Kottos, Xenakis’ 1977 monolith for solo cello, is a piece of immense physical energy . The music evokes the fantastical imagery suggested by the title, Xenakis write in the score ‘Kottos is one of the three Giants (Sons of Ouranos, the Sky, and of Gaia, the Earth). Each one had a hundred arms and fifty heads. They were the allies of Zeus in his fight agains the Titans that were eventually defeated; allusion to the fury and the virtuosity necessary to the performance of this piece.’
German conceptual artist Hanne Darboven’s Opus 17a forms part of her Mathematical Music output. Systematically controlled numerical data, prevalent in her installation work, informs the organisation of this characteristically uncompromising minimal music.
I’m very happy that my new solo flute piece The dance along the artery is going to be premiered by flutist extraordinaire Kathryn Williams at the 2nd International Dalcroze Conference tomorrow alongside a second performance and her presentation of a joint paper partially on the process of writing and collaborating on this. Rather dauntingly this piece is being premiered alongside Kathryn’s interpretation of Brian Ferneyhough’s monolithic solo flute work Unity Capsule.
The piece marks the start of a collaborative project exploring how observing and learning about The Dalcroze Method might inform an approach to composition as well as examining how Kathryn has employed the method in complex repertoire and music than has elements of parametric decoupling.
The piece has, at its core, a very simple physical limitation; it only features fingerings that either use all the fingers, all the fingers of the left hand, all the fingers of right hand or no fingers at all. This has led to a surprising palette of pitches (more, given the range of harmonics and some multiphonics, than I might have expected initially). As part of the trajectory of the piece it has been fun to have some sections in which Kathryn has to battle with the instrument to pick out potentially problematic pitches, and at other points allows the fingering, embouchure, dynamic and embouchure indications to suggest the pitches (which are not specified).
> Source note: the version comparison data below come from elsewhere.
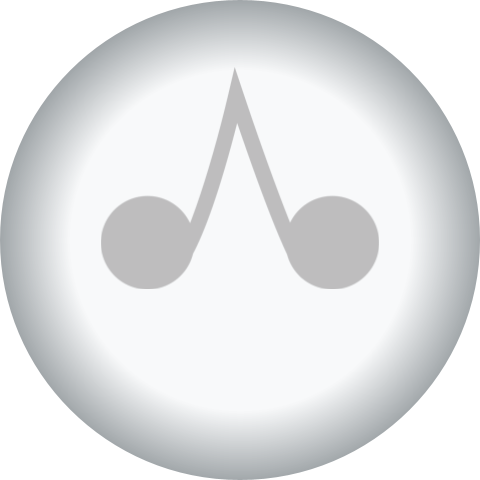
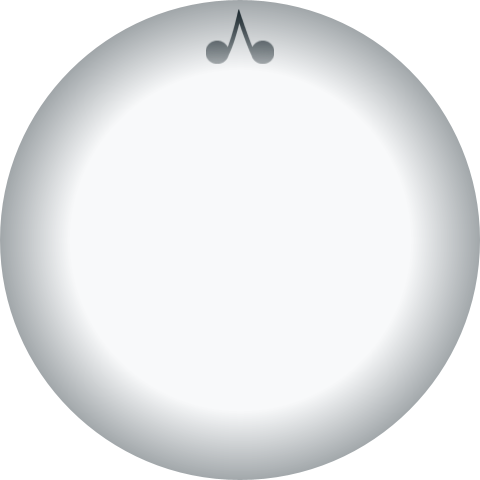
Added CAPSpaces Demo

Changed region(s): [[0.1875, 0.1562, 0.8125, 0.625], [0.4062, 0.0312, 0.5938, 0.1562]]

diff --git a/index.html b/index.html
@@ -117,6 +117,18 @@
                 </div>
               </div>
             </div>
+            <!-- CAPSpaces Demo -->
+            <div class="col">
+              <div class="card h-100 hover-shadow">
+                <a href="capspaces-demo">
+                  <img src="images/capspaces-demo-icon.png"
+                       class="card-img-top" alt="CAPSpaces Demo">
+                </a>
+                <div class="card-footer bg-dark bg-gradient text-white">
+                  <h5 class="mb-0 text-truncate"> CAPSpaces Demo </h5>
+                </div>
+              </div>
+            </div>
             <!-- Live Directory -->
             <div class="col">
               <div class="card h-100 hover-shadow">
It has, in some respects, been (for me) a refreshingly different approach to writing a short piece and I’m looking forward to being able to post a recording soon and developing the set and the related writing.
Ahead of The House of Bedlam playing at the Sandbar for Tom Rose and Jack Sheen’s ddmmyy series a week today here is an extract from a new track. This is the opening of Rta in its electronic form – next week it will be for flute, clarinet, guitar, cello as well as electronic sounds.
It’s always a pleasure bringing the group together and I’m also chuffed we’re playing, for the first time, Small brown spots by David Fennessy.
Also looking forward to Laurence Crane playing his own music with Michael Perrett.
I’ve just been updating the information on my course for music and performance art for next year at the RNCM. I found this photograph (from one of the 2014 lectures) and it made me smile. I wasn’t able to use lighted cigarettes in the RNCM refectory so we used an e-cigarette with a pin concealed in the end. I’m not sure that Dr Sirocofran or Filippo Tommaso Marinette would have approved of this 21st century version and good behaviour.
I have a couple of pieces being featured on radio shows this week that I’d like to share.
Firstly the Norwegian broadcast of my piece for HCMF 2014 and Borealis 2015 is now online. This is a 30-minute piece for eleven instruments and was an enormously rewarding process with Ensemble BIT20 (and an outcome I’m proud of). You can hear it on NRK Radio here.
Also very happy to have ‘Radio tune’, a short bit of my EP for Slip Discs ‘A creche for the lonely and peculiar’, played on Beatrice Dillon’s NTS Radio Show which you can hear here. She plays it at 33rpm and I’ve come to much prefer this slower speed for this track. If you’re interested my track is about 1 hour and 40 minutes in but I’d listen to the whole show. I have and enjoyed it.